Book Review: The Non-Designer's Design Book

I recently finished reading The Non-Designer's Design Book on my kindle, a book that has been on my reading list for a while, but that I just got around to purchasing and reading about 3 weeks ago. The title couldn't be more accurate, as the book describes in layman's terms the bare minimum you need to know to recognize and apply good design.

It starts by covering what the author calls the 4 principles of design; alignment, proximity, contrast, and repetition. Each principle is described clearly using example and counter-example, making it clear to someone who has never taken a design class (me) what they are and how to apply them. Later in the book, Williams references these principles frequently as he discusses topics that must be considered as part of any design such as color and typography. Overall, it's a great book that I thoroughly enjoyed and have found almost immediately useful. I would highly recommend it to anyone who has to design things from time to time (web pages, flyers, newspaper ads, etc.) but is not a professional designer by trade.

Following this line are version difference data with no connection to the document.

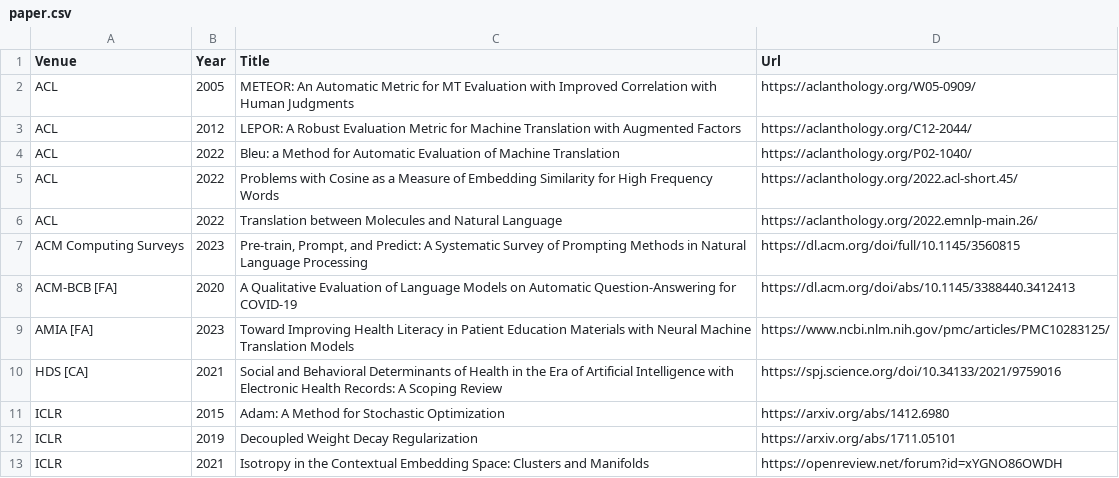
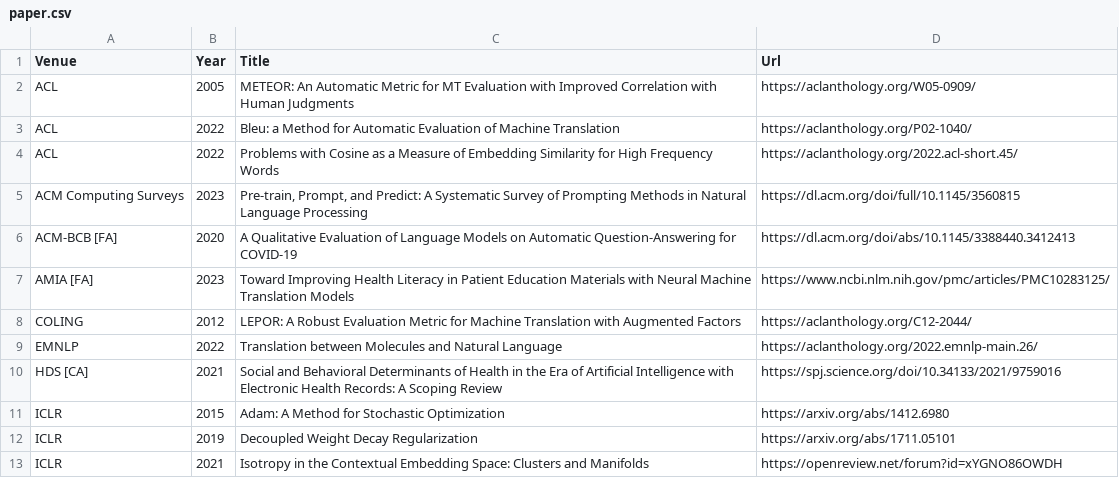
Before and after one commit to oniani/dot, a CSV file: .local/share/paper.csv, drawn as a sheet; only a part is shown.

Commit message:
Updates

```diff
--- a/.local/share/paper.csv
+++ b/.local/share/paper.csv
@@ -2,6 +2,4 @@ Venue|Year|Title|Url
 ACL|2005|METEOR: An Automatic Metric for MT Evaluation with Improved Correlation with Human Judgments|https://aclanthology.org/W05-0909/
-ACL|2012|LEPOR: A Robust Evaluation Metric for Machine Translation with Augmented Factors|https://aclanthology.org/C12-2044/
 ACL|2022|Bleu: a Method for Automatic Evaluation of Machine Translation|https://aclanthology.org/P02-1040/
 ACL|2022|Problems with Cosine as a Measure of Embedding Similarity for High Frequency Words|https://aclanthology.org/2022.acl-short.45/
-ACL|2022|Translation between Molecules and Natural Language|https://aclanthology.org/2022.emnlp-main.26/
 ACM Computing Surveys|2023|Pre-train, Prompt, and Predict: A Systematic Survey of Prompting Methods in Natural Language Processing|https://dl.acm.org/doi/full/10.1145/3560815
@@ -9,2 +7,4 @@ ACM-BCB [FA]|2020|A Qualitative Evaluation of Language Models on Automatic Quest
 AMIA [FA]|2023|Toward Improving Health Literacy in Patient Education Materials with Neural Machine Translation Models|https://www.ncbi.nlm.nih.gov/pmc/articles/PMC10283125/
+COLING|2012|LEPOR: A Robust Evaluation Metric for Machine Translation with Augmented Factors|https://aclanthology.org/C12-2044/
+EMNLP|2022|Translation between Molecules and Natural Language|https://aclanthology.org/2022.emnlp-main.26/
 HDS [CA]|2021|Social and Behavioral Determinants of Health in the Era of Artificial Intelligence with Electronic Health Records: A Scoping Review|https://spj.science.org/doi/10.34133/2021/9759016
```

The one downside to the kindle edition of the book I purchased is that it frequently calls for you to use tracing paper along with images in the book to try your hand at the techniques being taught. This is obviously not ideal on an eReader, for various reasons. I'm not sure how much value I lost by not completing these examples, and I'm not going to go out and buy the paperback this weekend or anything. But that's at least something to consider before purchasing, that it may be worth springing for the dead tree edition for this one.